You don’t have to use it for long to realise that Symbian’s default browser is a pretty dull piece of software, even for a web browser. Opera’s choice is much more fully-featured: tabbed browsing and a handy dashboard with your favourite sites ready to go at startup are both useful new features. It’s also a tad faster on image-heavy sites: Opera pre-compresses images at its end before sending them over the internet, making downloads faster on slow cellular connections. By default it attempts to load the desktop, rather than mobile, version of sites, which is useful if you want a page as its designer intended, and you can opt for the mobile version if it’s faster, though. Other niceties, such as offering to remember your passwords, are also handy. There aren’t many drawbacks – its initial loading time is on the long side, but you can always run it in the background until you need it.
Yes, the fact that iPlayer only works in the UK is DEFINATELY Symbian/Nokia's fault.
As an E71 Owner
I have to say that this just demonstrates the paucity of what is available, compared to the iPhone or even a gPhone.
Admittedly, the OVI Store is an improvement on what went before, but...
/ Green-eyed monster of jealously icon!
Some more apps - Nokia 5800
Skyfire is the best browser - it supports normal web pages really well.
s60SpotOn is a great app for keeping the screen on all the time.
Offscreen's Stick Notes is great for phones with a stylus - write Post-it notes and stick them to a virtual cork-board.
ShoppingList is a good, er, shopping list app.
Widgetizer is a great app for adding extra shortcuts to the HS, plus HS buttons for flashlight and bluetooth, and HTC style clock and a (basic) music player control. Still in beta but best app I've got on my phone.
Exclusion - great game to play with stylus.
Ayofe by Dsma theme is ultra-stylish theme - like what a 60s sci-fi movie thinks our phones would be like now. What phone interface would look like if people cared about "interesting" rather than "efficient". All default icons stylised so they no longer look like what they're icons for and many third party apps also have new icons, plus new skin for music player and for keyboard.
I also think Symbian is dying out, and think Android will take over. Android = MS Windows, iPhone OS = MacOS and Symbian = AmigaOS. Shame, 'cause I love my 5800 with s60v5.
And Ovi sucks - so dull and devoid of useful apps.
but which symbian version
the incompatibility between all the symbian versions don't help
and where is a decent e-reader?
i can't wait to dump symbian
the apps should be free
And another vote...
ProfiMail is the best IMAP client I've ever used. The ability to query the server and pull down an email from a store of 45,000, within 20-30 seconds, was quite impressive. And the built-in web browser is so well written I used to send myself the bookmarks every day. ProfiMail is not exclusive to Symbian (it's also WM) but moving away was painful.

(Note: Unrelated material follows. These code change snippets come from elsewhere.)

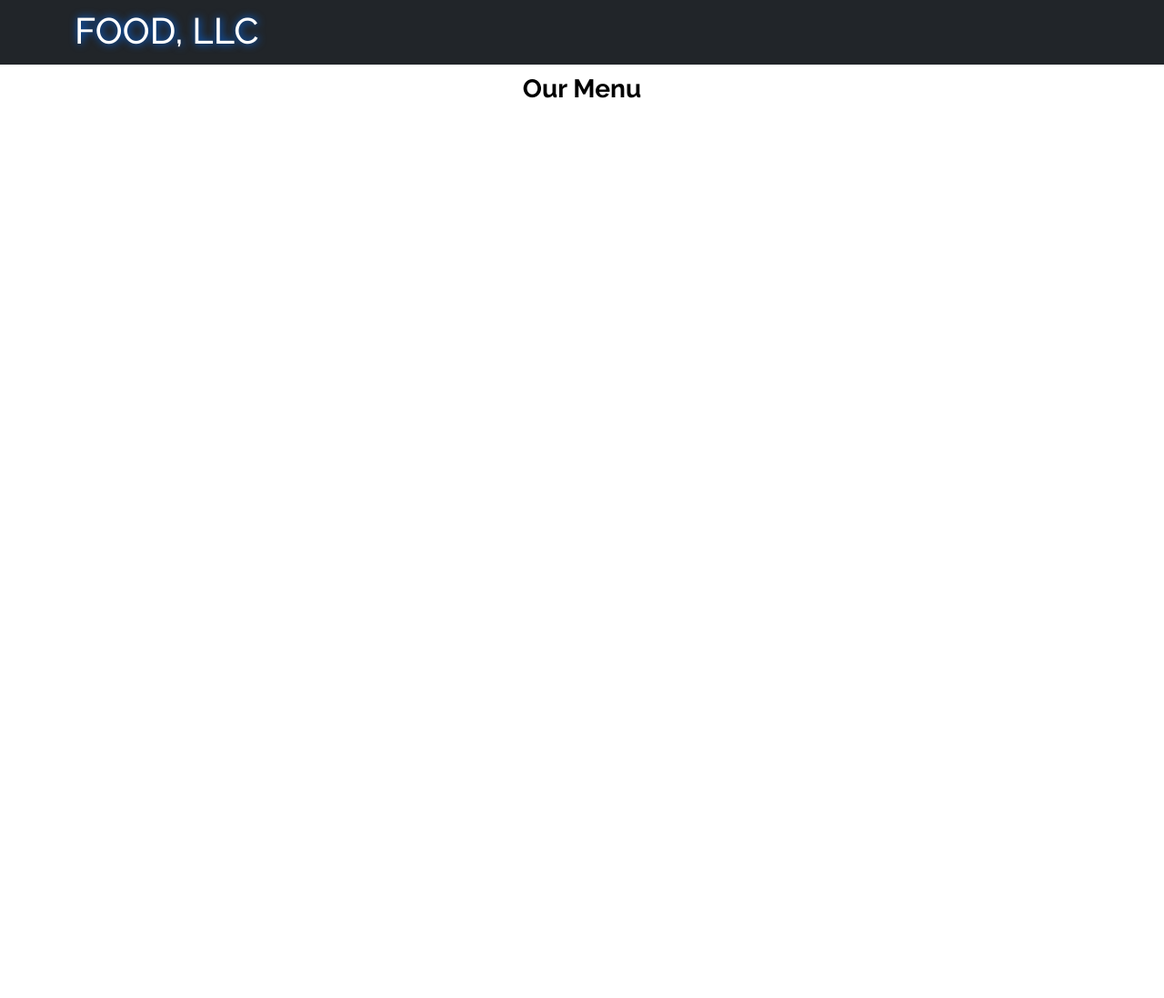
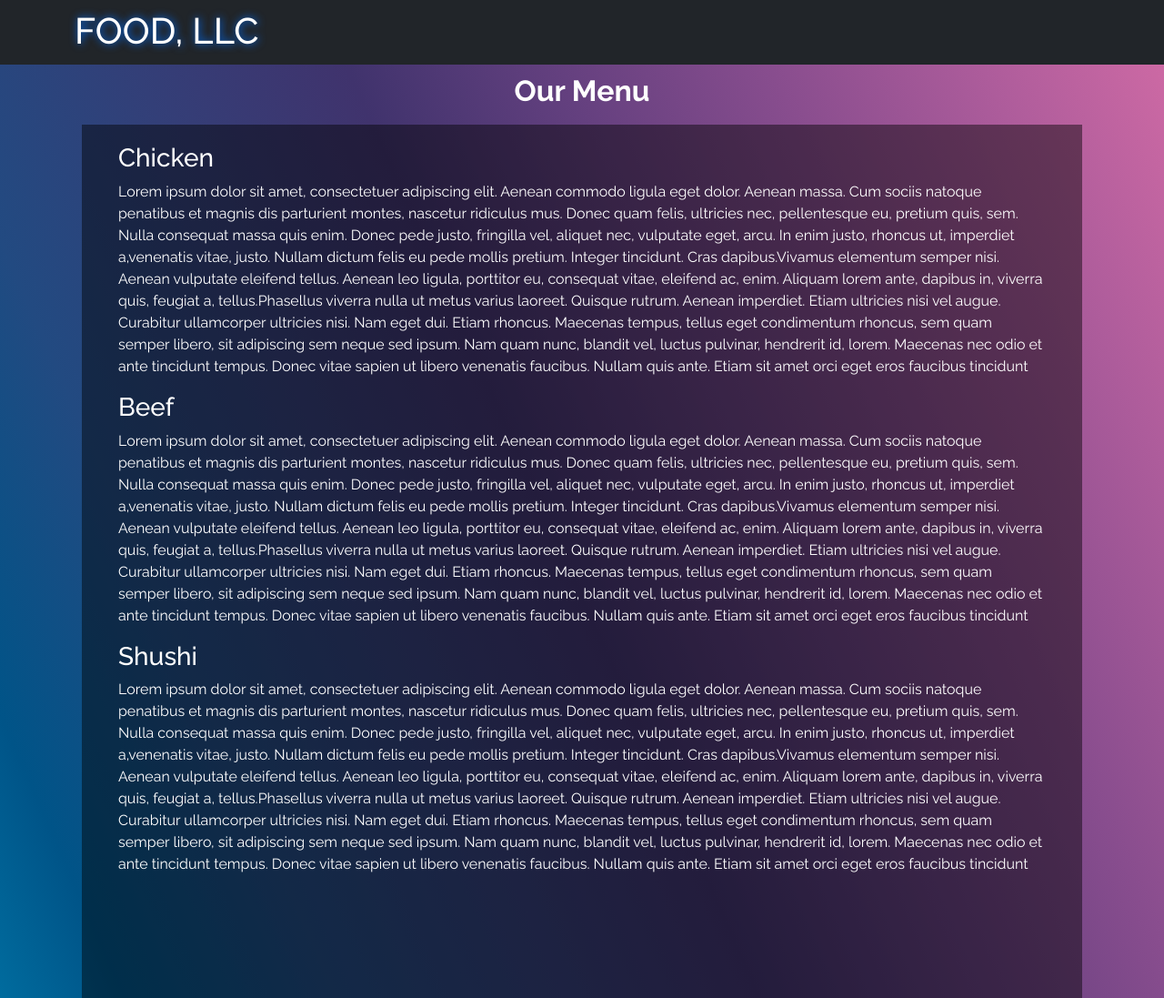
Before and after one commit to MurtazaM20/module3-solution, a plain HTML site: page index.html in a window 1280 px wide. Shown: the top 1097 px of the page at 91% size. Before the commit the page ends 800 px from the top, so only its background shows below. Drawn offline with nearby package versions, Linux system fonts and the light colour scheme.

Commit message:
Final Changes Done

```diff
--- a/css/styles.css
+++ b/css/styles.css
@@ -1,24 +1,28 @@
 @import url('https://fonts.googleapis.com/css2?family=Raleway:wght@400;500;600;700;800;900&display=swap');
 
-*{
+* {
   box-sizing: border-box;
   margin: 0;
   padding: 0;
 }
 
-body{
+body {
   font-size: 16px;
   font-family: 'Raleway', sans-serif;
-    color: black;
+  color: white;
+  background-image: linear-gradient(to left bottom,
+      #d16ba5, #ad5c9b, #884d8e, #64407f, #40336d, #333f78, #224a81, #005488,
+      #007cad, #00a6cb, #04d0e1, #5ffbf1);
 }
+
 /* HEADER START */
 
-#header-nav{
+#header-nav {
   padding: 0;
   margin: 0;
 }
 
-.navbar-brand{
+.navbar-brand {
   font-size: 1.5em;
   text-transform: uppercase;
   font-weight: bold;
@@ -27,34 +31,23 @@ body{
   padding-top: 10px;
 }
 
-a{
+a {
   text-decoration: none;
   color: #ffffff;
 }
 
-a:focus, a:hover, a:visited, a:link, a:active{
+a:focus,
+a:hover,
+a:visited,
+a:link,
+a:active {
   text-decoration: none;
   color: #ffffff;
   text-shadow: hsl(214, 100%, 50%) 1px 0 10px;
 }
 
-button{
+button {
   color: #000000;
-}
-
-
-#nav-list {
-    margin-top: 10px;
-  }
-  #nav-list a {
-    color: #951C49;
-    text-align: center;
-  }
-  #nav-list a:hover {
-    background: #E7E7E7;
-  }
-  #nav-list a span {
-    font-size: 1.8em;
 }
 
 .navbar-header button.navbar-toggle {
@@ -62,10 +55,30 @@ button{
   margin-top: -30px;
 }
 
+.nav-item {
+  text-align: center;
+}
+
 /* HEADER END */
 
 /* BODY START */
 
-h3{
+h2 {
   padding: 10px;
 }
+
+#main-text {
+  padding-left: 20px;
+  padding-right: 20px;
+}
+
+.text-background {
+  height: 2700px;
+  padding: 20px 40px 20px 40px;
+  background-color: #00000073;
+  overflow: hidden;
+  margin-bottom: 50px;
+}
+
+
+/* BODY END */
--- a/index.html
+++ b/index.html
@@ -20,7 +20,9 @@
       <div class="container">
         <div class="navbar-header">
           <div class="navbar-brand">
-                            <a href="index.html"><h1>Food, LLC</h1></a>
+            <a href="index.html">
+              <h1>Food, LLC</h1>
+            </a>
           </div>
         </div>
         <button class="navbar-toggler" type="button" data-bs-toggle="collapse" data-bs-target="#navbarSupportedContent">
@@ -30,13 +32,13 @@
         <div class="collapse navbar-collapse" id="navbarSupportedContent">
           <ul class="navbar-nav d-lg-none">
             <li class="nav-item">
-                      <a class="nav-link active" href="#">Chicken</a>
+              <a class="nav-link active" href="#chicken">Chicken</a>
             </li>
             <li class="nav-item">
-                      <a class="nav-link active" href="#">Beef</a>
+              <a class="nav-link active" href="#beef">Beef</a>
             </li>
             <li class="nav-item">
-                      <a class="nav-link active" href="#">Shushi</a>
+              <a class="nav-link active" href="#shushi">Shushi</a>
             </li>
           </ul>
         </div>
@@ -45,9 +47,63 @@
 
   </header>
 
+  <div id="main-content" class="container">
 
-    <h3 class="text-center"><strong>Our Menu</strong></h3>
+    <h2 class="text-center"><strong>Our Menu</strong></h2>
+    <section class="row">
+      <div id="main-text" class="col-xl-12">
+        <div class="text-background">
+          <h3 id="chicken">Chicken</h3>
+          <p>
+            Lorem ipsum dolor sit amet, consectetuer adipiscing elit. Aenean commodo ligula eget dolor. Aenean massa.
+            Cum sociis natoque penatibus et magnis dis parturient montes, nascetur ridiculus mus. Donec quam felis,
+            ultricies nec, pellentesque eu, pretium quis, sem. Nulla consequat massa quis enim. Donec pede justo,
+            fringilla vel, aliquet nec, vulputate eget, arcu. In enim justo, rhoncus ut, imperdiet a,venenatis vitae,
+            justo. Nullam dictum felis eu pede mollis pretium. Integer tincidunt. Cras dapibus.Vivamus elementum semper
+            nisi. Aenean vulputate eleifend tellus. Aenean leo ligula, porttitor eu, consequat vitae, eleifend ac, enim.
+            Aliquam lorem ante, dapibus in, viverra quis, feugiat a, tellus.Phasellus viverra nulla ut metus varius
+            laoreet. Quisque rutrum. Aenean imperdiet. Etiam ultricies nisi vel augue. Curabitur ullamcorper ultricies
+            nisi. Nam eget dui. Etiam rhoncus. Maecenas tempus, tellus eget condimentum rhoncus, sem quam semper libero,
+            sit adipiscing sem neque sed ipsum. Nam quam nunc, blandit vel, luctus pulvinar, hendrerit id, lorem.
+            Maecenas nec odio et ante tincidunt tempus. Donec vitae sapien ut libero venenatis faucibus. Nullam quis
+            ante. Etiam sit amet orci eget eros faucibus tincidunt
+          </p>
+          <h3 id="beef" >Beef</h3>
+          <p>
+            Lorem ipsum dolor sit amet, consectetuer adipiscing elit. Aenean commodo ligula eget dolor. Aenean massa.
+            Cum sociis natoque penatibus et magnis dis parturient montes, nascetur ridiculus mus. Donec quam felis,
+            ultricies nec, pellentesque eu, pretium quis, sem. Nulla consequat massa quis enim. Donec pede justo,
+            fringilla vel, aliquet nec, vulputate eget, arcu. In enim justo, rhoncus ut, imperdiet a,venenatis vitae,
+            justo. Nullam dictum felis eu pede mollis pretium. Integer tincidunt. Cras dapibus.Vivamus elementum semper
+            nisi. Aenean vulputate eleifend tellus. Aenean leo ligula, porttitor eu, consequat vitae, eleifend ac, enim.
+            Aliquam lorem ante, dapibus in, viverra quis, feugiat a, tellus.Phasellus viverra nulla ut metus varius
+            laoreet. Quisque rutrum. Aenean imperdiet. Etiam ultricies nisi vel augue. Curabitur ullamcorper ultricies
+            nisi. Nam eget dui. Etiam rhoncus. Maecenas tempus, tellus eget condimentum rhoncus, sem quam semper libero,
+            sit adipiscing sem neque sed ipsum. Nam quam nunc, blandit vel, luctus pulvinar, hendrerit id, lorem.
+            Maecenas nec odio et ante tincidunt tempus. Donec vitae sapien ut libero venenatis faucibus. Nullam quis
+            ante. Etiam sit amet orci eget eros faucibus tincidunt
+          </p>
+          <h3 id="shushi">Shushi</h3>
+          <p>
+            Lorem ipsum dolor sit amet, consectetuer adipiscing elit. Aenean commodo ligula eget dolor. Aenean massa.
+            Cum sociis natoque penatibus et magnis dis parturient montes, nascetur ridiculus mus. Donec quam felis,
+            ultricies nec, pellentesque eu, pretium quis, sem. Nulla consequat massa quis enim. Donec pede justo,
+            fringilla vel, aliquet nec, vulputate eget, arcu. In enim justo, rhoncus ut, imperdiet a,venenatis vitae,
+            justo. Nullam dictum felis eu pede mollis pretium. Integer tincidunt. Cras dapibus.Vivamus elementum semper
+            nisi. Aenean vulputate eleifend tellus. Aenean leo ligula, porttitor eu, consequat vitae, eleifend ac, enim.
+            Aliquam lorem ante, dapibus in, viverra quis, feugiat a, tellus.Phasellus viverra nulla ut metus varius
+            laoreet. Quisque rutrum. Aenean imperdiet. Etiam ultricies nisi vel augue. Curabitur ullamcorper ultricies
+            nisi. Nam eget dui. Etiam rhoncus. Maecenas tempus, tellus eget condimentum rhoncus, sem quam semper libero,
+            sit adipiscing sem neque sed ipsum. Nam quam nunc, blandit vel, luctus pulvinar, hendrerit id, lorem.
+            Maecenas nec odio et ante tincidunt tempus. Donec vitae sapien ut libero venenatis faucibus. Nullam quis
+            ante. Etiam sit amet orci eget eros faucibus tincidunt
+          </p>
+        </div>
+      </div>
 
+    </section>
+
+  </div>
 
   <script src="https://cdn.jsdelivr.net/npm/@popperjs/core@2.10.2/dist/umd/popper.min.js"
     integrity="sha384-7+zCNj/IqJ95wo16oMtfsKbZ9ccEh31eOz1HGyDuCQ6wgnyJNSYdrPa03rtR1zdB"
```
Lines whose indentation alone changed are shown as unchanged.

"Nice to see symbian getting some love on El Reg.......it's been a long time :p"
It's been a long time since Symbian showed its users any love. 2007?